▸ Detected change data:
####
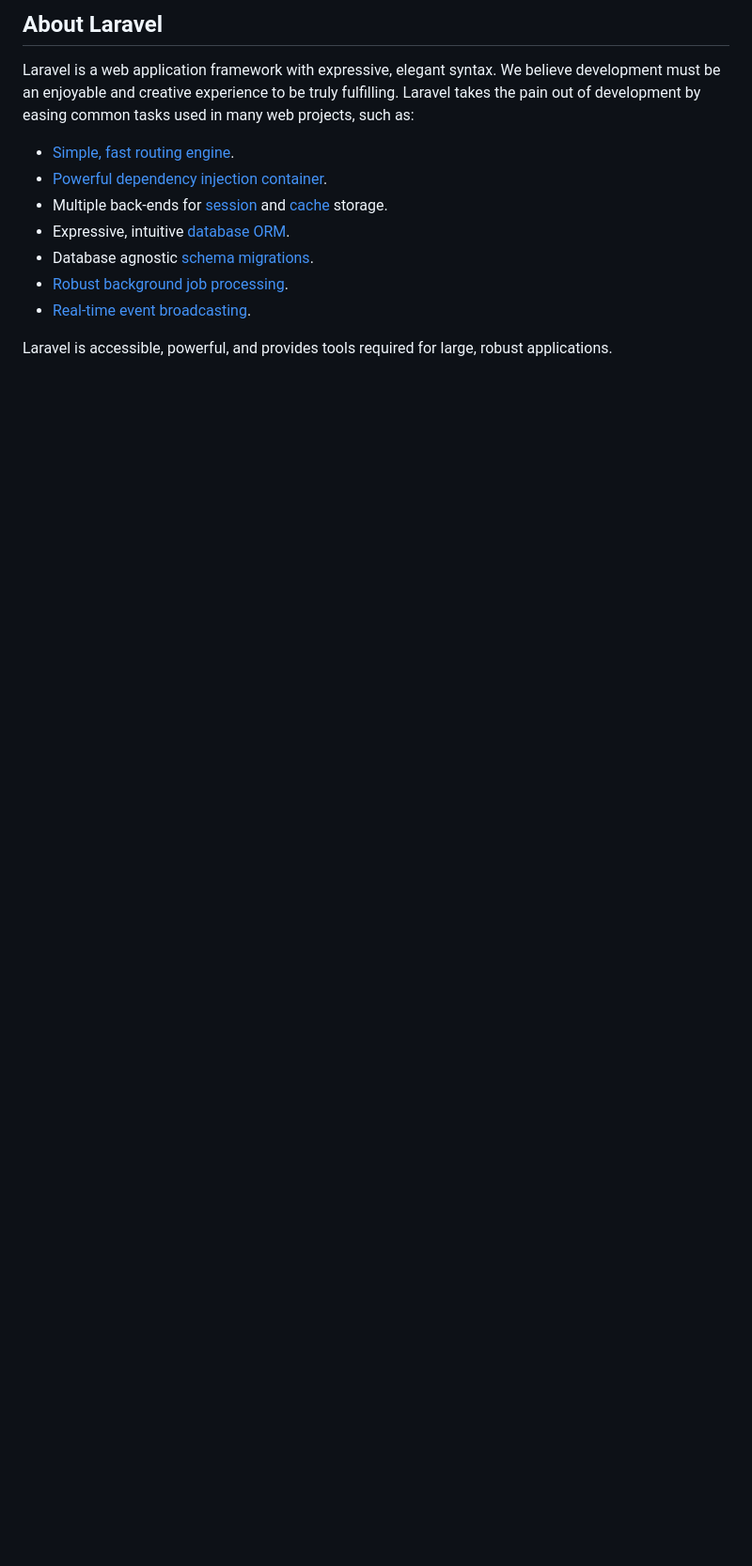
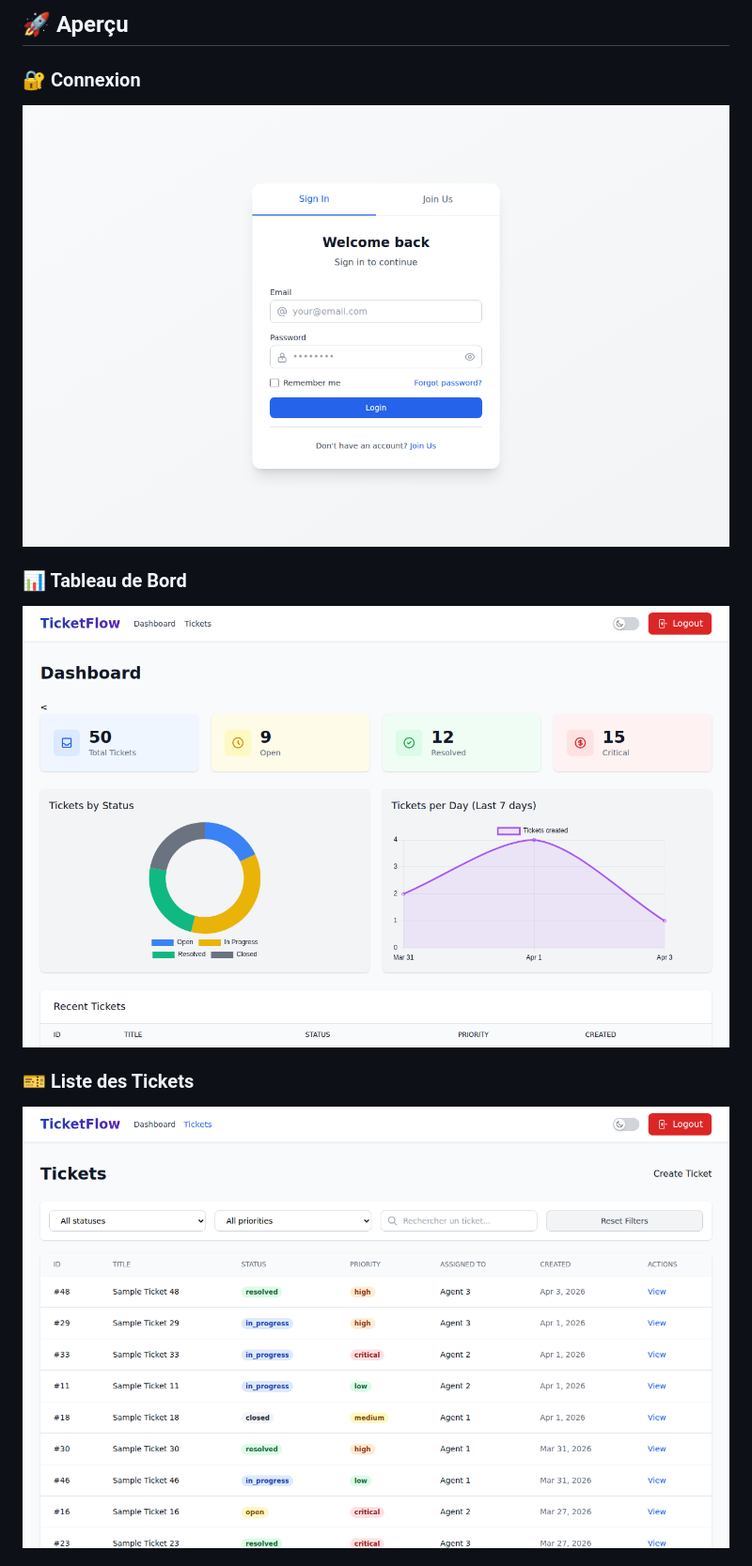
Before and after one commit to mitia017/ticketflow, a Markdown page: README.md, the part around one of its changes. Shown at 94% size. GitHub-like rendering; pictures changed too: public/screenshots/dashboard.png (added), public/screenshots/login.png (added), public/screenshots/tickets_list.png (added); blank space fills up the shorter version.

```diff
--- a/README.md
+++ b/README.md
@@ -9,15 +4,12 @@
 
-## About Laravel
+## 🚀 Aperçu
 
-Laravel is a web application framework with expressive, elegant syntax. We believe development must be an enjoyable and creative experience to be truly fulfilling. Laravel takes the pain out of development by easing common tasks used in many web projects, such as:
+### 🔐 Connexion
+![Connexion](./public/screenshots/login.png)
 
-- [Simple, fast routing engine](https://laravel.com/docs/routing).
-- [Powerful dependency injection container](https://laravel.com/docs/container).
-- Multiple back-ends for [session](https://laravel.com/docs/session) and [cache](https://laravel.com/docs/cache) storage.
-- Expressive, intuitive [database ORM](https://laravel.com/docs/eloquent).
-- Database agnostic [schema migrations](https://laravel.com/docs/migrations).
-- [Robust background job processing](https://laravel.com/docs/queues).
-- [Real-time event broadcasting](https://laravel.com/docs/broadcasting).
+### 📊 Tableau de Bord
+![Tableau de Bord](./public/screenshots/dashboard.png)
 
-Laravel is accessible, powerful, and provides tools required for large, robust applications.
+### 🎫 Liste des Tickets
+![Liste des Tickets](./public/screenshots/tickets_list.png)
 
```
Also changed, not shown: other parts of README.md (+65 -26 lines), public/screenshots/ticket_detail.png (added), 5 other files.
####
▸ Exercise goal: Write every entry again exactly as given, skipping the pictures.

▸ Exercise answer:
Before and after one commit to mitia017/ticketflow, a Markdown page: README.md, the part around one of its changes. Shown at 94% size. GitHub-like rendering; pictures changed too: public/screenshots/dashboard.png (added), public/screenshots/login.png (added), public/screenshots/tickets_list.png (added); blank space fills up the shorter version.

```diff
--- a/README.md
+++ b/README.md
@@ -9,15 +4,12 @@
 
-## About Laravel
+## 🚀 Aperçu
 
-Laravel is a web application framework with expressive, elegant syntax. We believe development must be an enjoyable and creative experience to be truly fulfilling. Laravel takes the pain out of development by easing common tasks used in many web projects, such as:
+### 🔐 Connexion
+![Connexion](./public/screenshots/login.png)
 
-- [Simple, fast routing engine](https://laravel.com/docs/routing).
-- [Powerful dependency injection container](https://laravel.com/docs/container).
-- Multiple back-ends for [session](https://laravel.com/docs/session) and [cache](https://laravel.com/docs/cache) storage.
-- Expressive, intuitive [database ORM](https://laravel.com/docs/eloquent).
-- Database agnostic [schema migrations](https://laravel.com/docs/migrations).
-- [Robust background job processing](https://laravel.com/docs/queues).
-- [Real-time event broadcasting](https://laravel.com/docs/broadcasting).
+### 📊 Tableau de Bord
+![Tableau de Bord](./public/screenshots/dashboard.png)
 
-Laravel is accessible, powerful, and provides tools required for large, robust applications.
+### 🎫 Liste des Tickets
+![Liste des Tickets](./public/screenshots/tickets_list.png)
 
```
Also changed, not shown: other parts of README.md (+65 -26 lines), public/screenshots/ticket_detail.png (added), 5 other files.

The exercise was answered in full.